Normal People

How Sally Rooney’s novel became the literary phenomenon of the decade, Sian Cain January 8 2019 The Guardian

Book Success

Booksellers are keeping stashes behind counters, others are having to put signs in windows to say it’s in stock … What is it about the novel that has resonated with so many people?

“A good measure of a book’s success is: are booksellers tired of being asked if they have it in stock? In one south London bookshop, the owner has put a sign in the window advising that yes, they do have copies of Sally Rooney’s Normal People, the literary phenomenon of the year.
This week, Rooney, 27, became the youngest novelist ever to land the Costa awards’ best novel category. Normal People is now favourite to win the prize for overall book of the year at the end of the month. Her second novel has been a surprise – not for its quality, which was assured after her confident debut Conversations with Friends – but for the response to it. There hasn’t been a literary novel that has had such an impact on conversation beyond the usual huddles of luvvies since perhaps Jonathan Franzen’s Freedom, or, before that, Monica Ali’s Brick Lane, or even before that, Zadie Smith’s White Teeth.”

Through the WI Lens

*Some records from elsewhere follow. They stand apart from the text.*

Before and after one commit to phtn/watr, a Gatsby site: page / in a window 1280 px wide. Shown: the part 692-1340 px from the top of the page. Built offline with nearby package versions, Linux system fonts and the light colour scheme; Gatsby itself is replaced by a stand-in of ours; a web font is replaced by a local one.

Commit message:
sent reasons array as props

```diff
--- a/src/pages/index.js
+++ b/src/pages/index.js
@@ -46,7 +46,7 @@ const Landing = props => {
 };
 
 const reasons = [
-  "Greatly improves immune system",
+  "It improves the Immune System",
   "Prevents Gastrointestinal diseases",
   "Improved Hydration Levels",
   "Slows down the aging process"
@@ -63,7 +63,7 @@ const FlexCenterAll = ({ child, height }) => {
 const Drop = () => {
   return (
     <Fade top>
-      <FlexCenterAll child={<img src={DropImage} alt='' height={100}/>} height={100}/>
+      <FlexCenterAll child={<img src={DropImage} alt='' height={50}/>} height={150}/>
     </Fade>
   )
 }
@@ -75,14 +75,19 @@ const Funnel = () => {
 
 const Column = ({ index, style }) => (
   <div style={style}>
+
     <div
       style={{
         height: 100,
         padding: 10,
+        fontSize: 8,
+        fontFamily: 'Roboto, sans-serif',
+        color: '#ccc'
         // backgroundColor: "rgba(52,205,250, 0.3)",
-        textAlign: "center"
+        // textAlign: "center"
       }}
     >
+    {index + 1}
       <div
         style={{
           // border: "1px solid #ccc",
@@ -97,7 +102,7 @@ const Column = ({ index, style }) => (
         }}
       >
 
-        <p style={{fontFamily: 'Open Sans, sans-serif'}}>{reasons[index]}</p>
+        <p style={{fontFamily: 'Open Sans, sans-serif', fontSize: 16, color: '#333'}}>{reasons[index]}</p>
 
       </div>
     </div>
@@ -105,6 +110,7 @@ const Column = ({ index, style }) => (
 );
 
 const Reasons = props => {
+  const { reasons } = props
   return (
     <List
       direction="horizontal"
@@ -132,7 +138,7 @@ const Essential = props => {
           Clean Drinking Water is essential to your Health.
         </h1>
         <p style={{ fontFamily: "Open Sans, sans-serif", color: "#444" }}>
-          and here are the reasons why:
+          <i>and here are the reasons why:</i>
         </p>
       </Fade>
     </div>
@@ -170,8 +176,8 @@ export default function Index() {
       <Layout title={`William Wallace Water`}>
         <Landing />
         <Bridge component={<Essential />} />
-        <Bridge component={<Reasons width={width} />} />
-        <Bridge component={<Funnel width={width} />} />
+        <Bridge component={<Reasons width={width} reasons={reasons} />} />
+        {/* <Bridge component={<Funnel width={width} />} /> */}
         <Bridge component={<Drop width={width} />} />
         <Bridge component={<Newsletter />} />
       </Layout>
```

Rooney’s novel has become a literary hit because it captures something of the zeitgeist (in spite of being set five or six years ago) for Millennials. That mood is described here as the sense of ‘collective precariousness’ experienced by young people, “often overeducated, neurotic, slightly too self-aware”. Much has been written about Millennials: their neuroses, their obsession with self image, their poor material prospects and their preference for experiences over ownership, to name a few. In terms of wellness, they represent something of a paradox. On the one hand they have been dubbed ‘the wellness generation’ because they eat healthier and exercise more than previous generations. At the same time, they are experiencing high levels of depression, an unprecedented struggle with identity and the relentless pressures of social media. No wonder Normal People is resonating so much.

From a business perspective, knowing who our guests and customers are is vital to how we message, market, care for and relate to them. Without judgement or preconception but with an open and essentially human compassion.

Gut Feelings

April 16, 2019

Could Therapy Be Key To Treating Your IBS? – Huffington Post, 11 April 2019, Natasha Hinde

Radicalise Movement

April 2, 2019

Sitting down for too long may be causing 70,000 UK deaths a year – The Guardian, 26 March 2019, Nicola Davis

Humans Back In Vogue

March 26, 2019

Human Contact Is Now a Luxury Good – New York Times, 23 March 2019, Nellie Bowles

Sickness to Debt to Sickness

March 19, 2019

Americans Are Going Bankrupt From Getting Sick, The Atlantic, 15 March 2019, Olga Khazan

On The Money

March 12, 2019

Why the future of well-being isn’t about money www.weforum.org, 26 Feb 2019, Justin Dupuis

Bread Culture

March 5, 2019

With bread’s return to favor in the wellness world, consumers are ritualizing the baking process as an opportunity to slow down. JWT Intelligence, 28 February 2019, Emily Safian-Demers

Ikea Purity

February 26, 2019

Ikea’s new curtains purify the air inside your house – Fast Company, 20 Feb 2019, Jesus Diaz

Insectogeddon

February 19, 2019

Insectageddon – Politicians are complicit in the killing of our insects – we will be next – Guardian 12 February 2019 – Molly Scott Cato

Goop, Delta, Netflix

February 12, 2019

Goop Enters Netflix Deal: Has Pseudoscience Found A New Platform? Forbes, 9 Feb 2019, Bruce Y. Lee

Race Ready Workplace

February 5, 2019

5 ways work culture will change by 2030, Fast Company, February 4th 2019 Gwen Moran

Scroll to Top